Adobe's various programs, such as Acrobat, Photoshop and InDesign, all have the capability of opening and viewing two files simultaneously. The type of files you can open depend on the program you are using. Acrobat and Reader solely open Portable Document Format (PDF) files, while Photoshop can open a variety of image files. All Adobe programs allow you to view multiple files at once, switch between different windows and arrange the files to your liking.

Open Adobe Acrobat.

Click the "File" menu, then "Open.

Browse your computer files in the "Open" dialogue box. Open the folder containing the two PDF files you need. Press "Ctrl" (Windows) or "Command" (Mac) while you select each file. Click "Open." Both files will open simultaneously into separate windows.

Click the "Window" menu. Each file is listed at the bottom of the menu. Select the unchecked file name to switch to the other file.

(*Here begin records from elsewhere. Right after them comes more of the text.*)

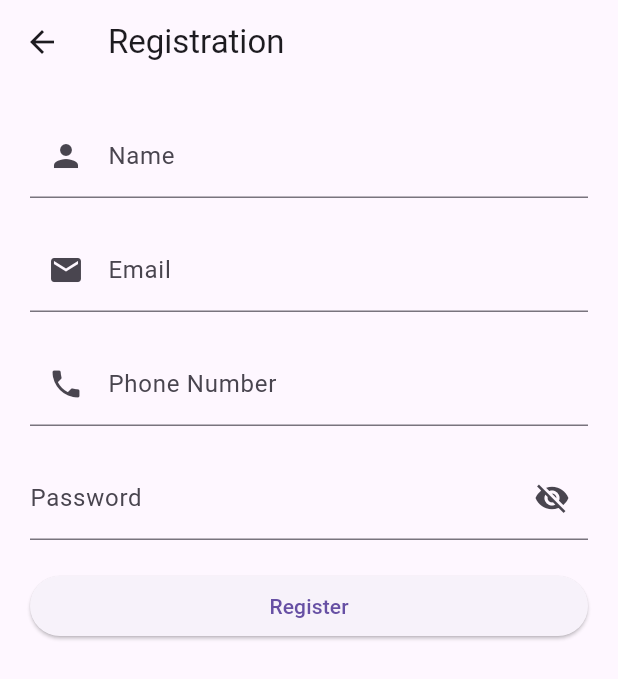
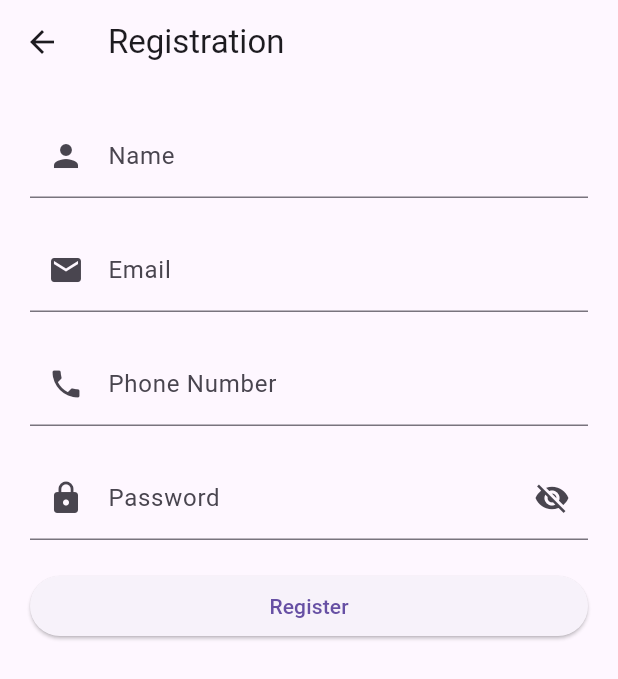
Before and after one commit to namazbayeva/srs6, a Flutter app: the RegistrationPage screen opened directly, on a phone screen of 412 x 824 dp. Shown: the top 679 px of the screen. Run offline on Flutter 3.47's test engine with Material 3 defaults, Android fonts, the phone set to English and light mode, and no system bars; our stand-ins replace flutter_bloc, like_button, shared_preferences; accounts and stored records are empty; network calls fail.

Commit message:
first commit

```diff
--- a/lib/pages/bottom_bar_page.dart
+++ b/lib/pages/bottom_bar_page.dart
@@ -1,8 +1,11 @@
 import 'package:flutter/material.dart';
 import 'package:srs5/pages/home_page.dart';
+import 'package:srs5/pages/language_selection_page.dart';
 import 'package:srs5/pages/second_page.dart';
 import 'package:srs5/pages/user_info_page.dart';
 import 'package:srs5/ui/pages/third_page.dart';
+
+
 
 class BottomBarPage extends StatefulWidget {
   final String name;
@@ -13,6 +16,20 @@ class BottomBarPage extends StatefulWidget {
 
   @override
   _BottomBarPageState createState() => _BottomBarPageState();
+}
+
+class MyApp extends StatelessWidget {
+  final bool isAuthenticated;
+
+  MyApp({required this.isAuthenticated});
+
+  @override
+  Widget build(BuildContext context) {
+    return MaterialApp(
+      title: 'My App',
+      home: isAuthenticated ? BottomBarPage(name: '', email: '', phoneNumber: '') : LanguageSelectionPage(),
+    );
+  }
 }
 
 class _BottomBarPageState extends State<BottomBarPage> {
@@ -65,7 +82,7 @@ class _BottomBarPageState extends State<BottomBarPage> {
       case 2:
         return ThirdPage();
       case 3:
-        return UserInfoPage(name: widget.name, email: widget.email, phoneNumber: widget.phoneNumber);
+        return UserInfoPage();
       default:
         return Container();
     }
--- a/lib/pages/language_selection_page.dart
+++ b/lib/pages/language_selection_page.dart
@@ -1,5 +1,9 @@
 import 'package:flutter/material.dart';
+import 'package:srs5/pages/bottom_bar_page.dart';
 import 'registration_page.dart';
+
+
+
 
 class LanguageSelectionPage extends StatelessWidget {
   @override
@@ -45,4 +49,6 @@ class LanguageButton extends StatelessWidget {
       label: Text(language),
     );
   }
+
+
 }
--- a/lib/pages/registration_page.dart
+++ b/lib/pages/registration_page.dart
@@ -1,4 +1,5 @@
 import 'package:flutter/material.dart';
+import 'package:srs5/service/shared_preference.dart';
 import 'bottom_bar_page.dart';
 
 class RegistrationPage extends StatefulWidget {
@@ -29,7 +30,6 @@ class _RegistrationPageState extends State<RegistrationPage> {
               controller: nameController,
               labelText: 'Name',
               icon: Icons.person,
-
             ),
             SizedBox(height: 20),
             _buildTextFieldWithIcon(
@@ -44,32 +44,20 @@ class _RegistrationPageState extends State<RegistrationPage> {
               icon: Icons.phone,
             ),
             SizedBox(height: 20),
-            TextField(
+            _buildPasswordTextFieldWithIcon(
               controller: passwordController,
-              decoration: InputDecoration(
-                labelText: 'Password',
-                hintText: 'Enter your password',
-                suffixIcon: IconButton(
-                  icon: Icon(_isPasswordVisible ? Icons.visibility : Icons.visibility_off),
-                  onPressed: () {
-                    setState(() {
-                      _isPasswordVisible = !_isPasswordVisible;
-                    });
-                  },
-                ),
-              ),
-              obscureText: !_isPasswordVisible,
+              labelText: 'Password',
+              icon: Icons.lock,
             ),
             SizedBox(height: 20),
             ElevatedButton(
               onPressed: () {
-
+                SharedPreferenceHelper.setAuthenticated(true);
 
                 Navigator.pushAndRemoveUntil(
                   context,
                   MaterialPageRoute(
                     builder: (context) => BottomBarPage(
-
                       name: nameController.text,
                       email: emailController.text,
                       phoneNumber: phoneNumberController.text,
@@ -100,4 +88,28 @@ class _RegistrationPageState extends State<RegistrationPage> {
       ),
     );
   }
+
+  Widget _buildPasswordTextFieldWithIcon({
+    required TextEditingController controller,
+    required String labelText,
+    required IconData icon,
+  }) {
+    return TextField(
+      controller: controller,
+      decoration: InputDecoration(
+        labelText: labelText,
+        hintText: 'Enter your $labelText',
+        prefixIcon: Icon(icon),
+        suffixIcon: IconButton(
+          icon: Icon(_isPasswordVisible ? Icons.visibility : Icons.visibility_off),
+          onPressed: () {
+            setState(() {
+              _isPasswordVisible = !_isPasswordVisible;
+            });
+          },
+        ),
+      ),
+      obscureText: !_isPasswordVisible,
+    );
+  }
 }
--- a/lib/profile/resources/profile_repository.dart
+++ b/lib/profile/resources/profile_repository.dart
@@ -1,4 +1,3 @@
-
 import 'package:flutter_bloc/flutter_bloc.dart';
 import 'package:srs5/profile/bloc/profile_bloc.dart';
 import 'package:srs5/profile/resources/profile_provider.dart';
--- /dev/null
+++ b/lib/service/shared_preference.dart
@@ -0,0 +1,17 @@
+import 'package:shared_preferences/shared_preferences.dart';
+
+class SharedPreferenceHelper {
+  static late SharedPreferences _preferences;
+
+  static Future<void> init() async {
+    _preferences = await SharedPreferences.getInstance();
+  }
+
+  static Future<void> setAuthenticated(bool value) async {
+    await _preferences.setBool('authenticated', value);
+  }
+
+  static bool isAuthenticated() {
+    return _preferences.getBool('authenticated') ?? false;
+  }
+}
--- a/lib/ui/pages/third_page.dart
+++ b/lib/ui/pages/third_page.dart
@@ -59,7 +59,7 @@ class _ThirdPageState extends State<ThirdPage> {
                 Text("User ID: ${profileUser.userId}"),
                 Text("Title: ${profileUser.title}"),
                 Text("Body: ${profileUser.body}"),
-                Divider(), // Add a divider between items
+                Divider(),
               ],
             ),
           );
--- a/pubspec.yaml
+++ b/pubspec.yaml
@@ -40,6 +40,7 @@ dependencies:
   flutter_bloc: ^8.1.4
   http: ^1.2.1
   json_annotation: ^4.8.1
+  shared_preferences: ^2.2.2
 
 dev_dependencies:
   flutter_test:
```
Also changed, not shown: lib/main.dart (+13 -2 lines), lib/pages/user_info_page.dart (+15 -6 lines), lib/profile/bloc/profile_event.dart (line endings or trailing spaces), lib/profile/bloc/profile_state.dart (line endings or trailing spaces), lib/profile/resources/profile_provider.dart (line endings or trailing spaces), pubspec.lock.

Click "Tile," then "Horizontally" or "Vertically" to view the files simultaneously. Click "Cascade" to view them on top of each other.

Open Adobe Photoshop.

Click the "File" menu, then "Open."

Browse your folders and open the folder containing the two desired image files. The files could be of different types, such as a PSD file and a JPEG. Press "Ctrl" or "Command" while selecting each file. Click "Open."

Click the "Window" menu to switch between files. Select "Arrange, then "Cascade, Tile Horizontally, or Tile Vertically" to view them simultaneously.

Open Adobe InDesign.

Click the "File" menu, then "Open."

Browse your computer's files and open the folder containing INDD files, the native format for Adobe InDesign. Press "Ctrl" or "Command" while selecting each INDD file you want to open. Click "Open."

Click the "Window" menu to switch between files. Select "Arrange," then choose how you would like to view the documents simultaneously.

Things You'll Need

  • Adobe programs
Cite this Article A tool to create a citation to reference this article Cite this Article

About the Author

Amy Dombrower is a journalist and freelance writer living in Chicago. She worked in the newspaper industry for three years and enjoys writing about technology, health, paper crafts and life improvement. Some of her passions are graphic design, movies, music and fitness. Dombrower earned her Bachelor of Arts in journalism from The University of North Carolina at Chapel Hill.